What needs to be done
Filtering the records below, copy only those lines that include the word "README".

Exercise data

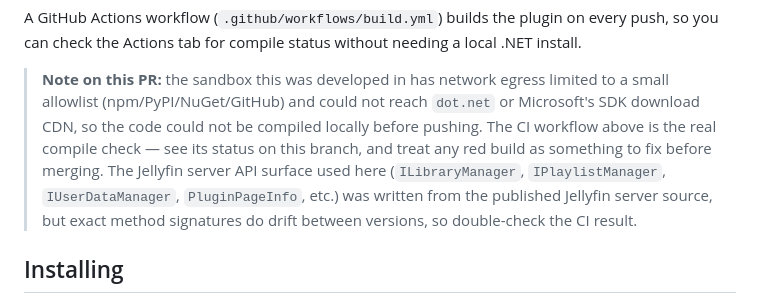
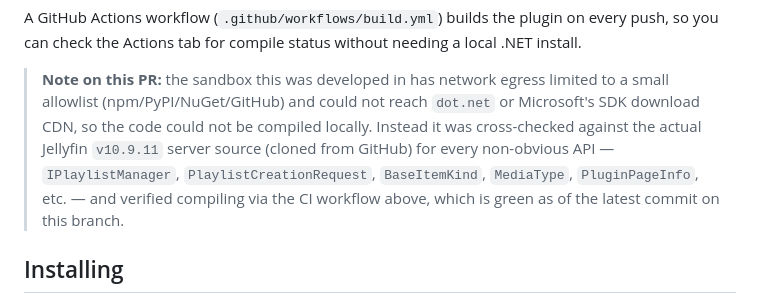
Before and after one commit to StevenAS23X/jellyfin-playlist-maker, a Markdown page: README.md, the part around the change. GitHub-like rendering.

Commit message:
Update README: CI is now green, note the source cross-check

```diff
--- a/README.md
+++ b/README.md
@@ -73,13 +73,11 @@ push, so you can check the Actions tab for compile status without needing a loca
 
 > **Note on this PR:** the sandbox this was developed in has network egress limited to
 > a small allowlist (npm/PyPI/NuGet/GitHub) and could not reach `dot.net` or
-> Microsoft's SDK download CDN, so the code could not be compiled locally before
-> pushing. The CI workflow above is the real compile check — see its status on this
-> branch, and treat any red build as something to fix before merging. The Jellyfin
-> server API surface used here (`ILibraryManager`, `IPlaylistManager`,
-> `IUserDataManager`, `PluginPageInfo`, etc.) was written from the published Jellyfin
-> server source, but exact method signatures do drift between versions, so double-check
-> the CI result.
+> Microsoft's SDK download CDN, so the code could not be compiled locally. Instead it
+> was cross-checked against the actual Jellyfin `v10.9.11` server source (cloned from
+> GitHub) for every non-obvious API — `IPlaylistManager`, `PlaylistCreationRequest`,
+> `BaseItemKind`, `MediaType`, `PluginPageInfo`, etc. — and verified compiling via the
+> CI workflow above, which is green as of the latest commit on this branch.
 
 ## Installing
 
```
* * *
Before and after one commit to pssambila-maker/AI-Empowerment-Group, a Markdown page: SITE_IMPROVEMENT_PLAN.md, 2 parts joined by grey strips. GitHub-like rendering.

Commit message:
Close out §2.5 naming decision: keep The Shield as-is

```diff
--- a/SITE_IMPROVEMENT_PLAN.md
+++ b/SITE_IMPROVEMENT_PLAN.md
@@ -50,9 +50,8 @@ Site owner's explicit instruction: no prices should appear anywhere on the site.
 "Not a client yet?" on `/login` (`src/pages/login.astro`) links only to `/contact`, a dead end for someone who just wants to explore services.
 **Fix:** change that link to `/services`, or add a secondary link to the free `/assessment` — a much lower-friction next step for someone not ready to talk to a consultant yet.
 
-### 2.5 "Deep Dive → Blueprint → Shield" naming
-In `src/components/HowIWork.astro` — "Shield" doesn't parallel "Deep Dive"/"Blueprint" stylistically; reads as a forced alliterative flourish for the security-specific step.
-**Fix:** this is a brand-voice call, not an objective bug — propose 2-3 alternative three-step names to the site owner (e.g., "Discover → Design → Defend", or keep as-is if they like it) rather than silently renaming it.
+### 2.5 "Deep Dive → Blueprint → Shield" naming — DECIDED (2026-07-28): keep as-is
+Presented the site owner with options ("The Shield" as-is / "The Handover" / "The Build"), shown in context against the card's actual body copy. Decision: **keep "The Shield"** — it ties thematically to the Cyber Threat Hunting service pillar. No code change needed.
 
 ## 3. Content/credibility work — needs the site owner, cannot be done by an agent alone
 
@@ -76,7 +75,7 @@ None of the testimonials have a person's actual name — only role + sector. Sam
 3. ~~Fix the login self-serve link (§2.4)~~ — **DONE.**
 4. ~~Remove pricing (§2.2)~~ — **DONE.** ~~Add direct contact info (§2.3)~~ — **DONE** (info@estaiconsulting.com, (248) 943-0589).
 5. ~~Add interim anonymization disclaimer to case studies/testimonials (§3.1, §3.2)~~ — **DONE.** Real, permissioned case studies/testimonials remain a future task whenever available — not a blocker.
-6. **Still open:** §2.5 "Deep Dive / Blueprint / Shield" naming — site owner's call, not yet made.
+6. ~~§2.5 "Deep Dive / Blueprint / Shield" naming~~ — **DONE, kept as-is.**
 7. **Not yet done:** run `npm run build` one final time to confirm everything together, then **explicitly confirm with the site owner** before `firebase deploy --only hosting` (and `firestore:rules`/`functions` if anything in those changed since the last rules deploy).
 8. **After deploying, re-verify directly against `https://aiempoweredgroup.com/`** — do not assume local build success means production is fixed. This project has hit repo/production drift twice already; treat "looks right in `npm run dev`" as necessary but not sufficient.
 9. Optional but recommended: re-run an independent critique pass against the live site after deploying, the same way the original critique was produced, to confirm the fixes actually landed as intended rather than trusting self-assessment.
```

Your solution
Before and after one commit to StevenAS23X/jellyfin-playlist-maker, a Markdown page: README.md, the part around the change. GitHub-like rendering.
Update README: CI is now green, note the source cross-check
--- a/README.md
+++ b/README.md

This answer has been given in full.